Upon his return from the Great War, Williams held multiple quartermaster positions in the U.S. and overseas eventually being promoted to Colonel and serving as the Assistant Quartermaster General of the Marine Corps. In 1937, after only a year in that assignment, Williams was promoted to Brigadier General and to Quartermaster General of the Marine Corps. During this time, the Marine Corps would see tremendous growth and Williams would lead the design and development of much needed training facilities to include New River, Cherry Point, Camp Pendleton, and El Toro. But it was his biggest assignment, tasked to him by the Commandant of the Marine Corps, Thomas Holcomb, that would make a lasting mark on the Corps. America’s anticipated entry into WWII required a new training facility, one large enough to train tens of thousands of new Marines in amphibious warfare. What was the name of the new base that Williams was assigned to design and build? Camp Lejeune – the largest Marine Corps base on the east coast. If you ever visit Camp Lejeune you may notice one of the main roads on base is named Seth Williams Blvd.

There is one final mark Seth Williams left on the United States Marine Corps. Every time you see the Marine Corps flag, you’re looking at the result of a design process carefully shepherded by Major General Seth Williams. That’s right – today’s Marine Corps flag exists as we know it in large part because of a Norwich Marine.

In early 1944, Major General Seth Williams reached mandatory retirement age.
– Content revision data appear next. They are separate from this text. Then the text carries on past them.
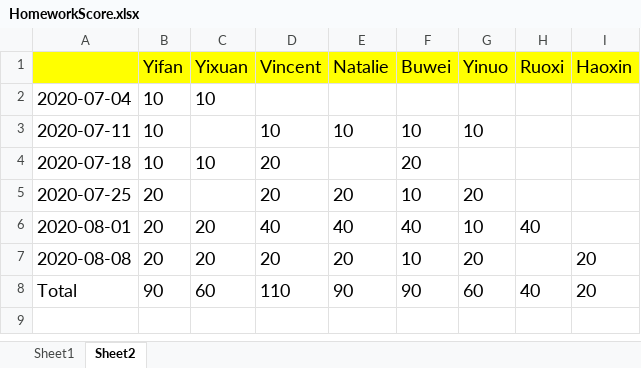
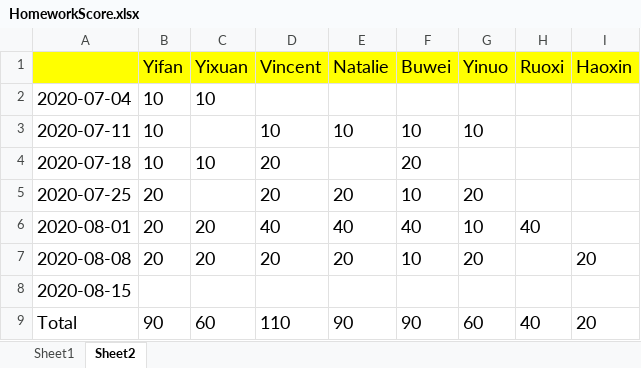
Before and after one commit to tomboxfan/PythonExample, an Excel workbook: HomeworkScore.xlsx, sheet Sheet2, drawn as a sheet; values as stored, in another font and other column widths than the file's, no borders; the diff names each change by its address in the sheet, - before the commit and + after, or states it on an @@ line.

Commit message:
update

```diff
--- a/HomeworkScore.xlsx (sheet Sheet2)
+++ b/HomeworkScore.xlsx (sheet Sheet2)
+row 8: 2020-08-15
```
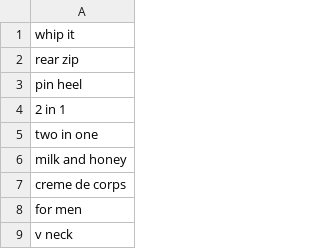
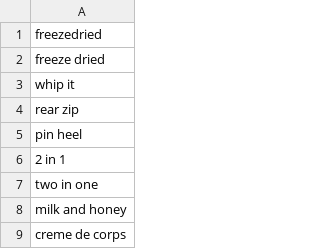
Before and after one commit to rflynn/productsum, a CSV file: search/data/tag.ngram2.csv, drawn as a sheet; only a part is shown; the shorter side is filled out with more unchanged rows.

```diff
--- a/search/data/tag.ngram2.csv
+++ b/search/data/tag.ngram2.csv
@@ -1 +1,3 @@
+freezedried
+freeze dried
 whip it
```
Also changed, not shown: 11 other files.
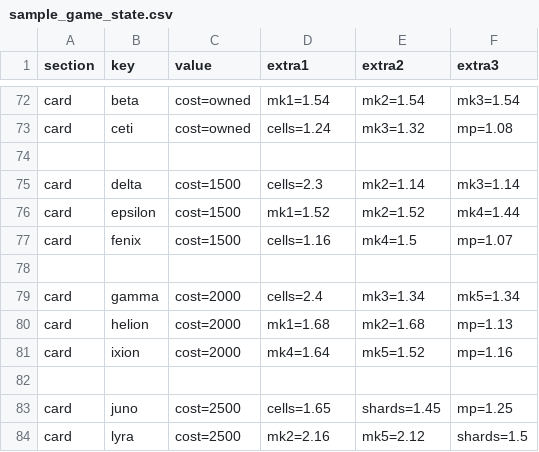
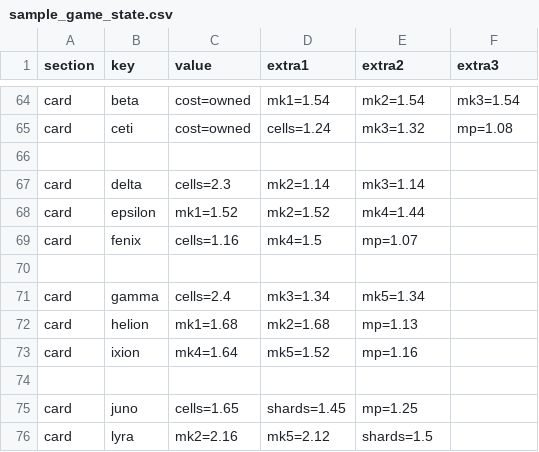
Before and after one commit to arisboeuf/cifiHunterOptimizer, a CSV file: data/sample_game_state.csv, drawn as a sheet; only a part is shown, gaps mark what is left out; the diff covers the shown part only.

```diff
--- a/data/sample_game_state.csv
+++ b/data/sample_game_state.csv
@@ -74,11 +66,11 @@ card,ceti,cost=owned,cells=1.24,mk3=1.32,mp=1.08
 
-card,delta,cost=1500,cells=2.3,mk2=1.14,mk3=1.14
-card,epsilon,cost=1500,mk1=1.52,mk2=1.52,mk4=1.44
-card,fenix,cost=1500,cells=1.16,mk4=1.5,mp=1.07
+card,delta,cells=2.3,mk2=1.14,mk3=1.14
+card,epsilon,mk1=1.52,mk2=1.52,mk4=1.44
+card,fenix,cells=1.16,mk4=1.5,mp=1.07
 
-card,gamma,cost=2000,cells=2.4,mk3=1.34,mk5=1.34
-card,helion,cost=2000,mk1=1.68,mk2=1.68,mp=1.13
-card,ixion,cost=2000,mk4=1.64,mk5=1.52,mp=1.16
+card,gamma,cells=2.4,mk3=1.34,mk5=1.34
+card,helion,mk1=1.68,mk2=1.68,mp=1.13
+card,ixion,mk4=1.64,mk5=1.52,mp=1.16
 
-card,juno,cost=2500,cells=1.65,shards=1.45,mp=1.25
-card,lyra,cost=2500,mk2=2.16,mk5=2.12,shards=1.5
+card,juno,cells=1.65,shards=1.45,mp=1.25
+card,lyra,mk2=2.16,mk5=2.12,shards=1.5
```
Also changed, not shown: 8 removed rows elsewhere in this file, 3 other files.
After 41 years of continuous service he was awarded the Legion of Merit by the Secretary of the Navy for “exceptionally meritorious conduct in the performance of outstanding services to the Government of the United States as Quartermaster General of the United States Marine Corps from 1 December 1937 through 1 February 1944” and for “accomplishing tremendous tasks” to include “the establishment of new training camps, transportation of troops to combat zones, and the development of supply and distribution depots in the South and Central Pacific areas”.

Major General Seth Williams died July 29, 1963, aged 83. He is buried in Arlington National Cemetery.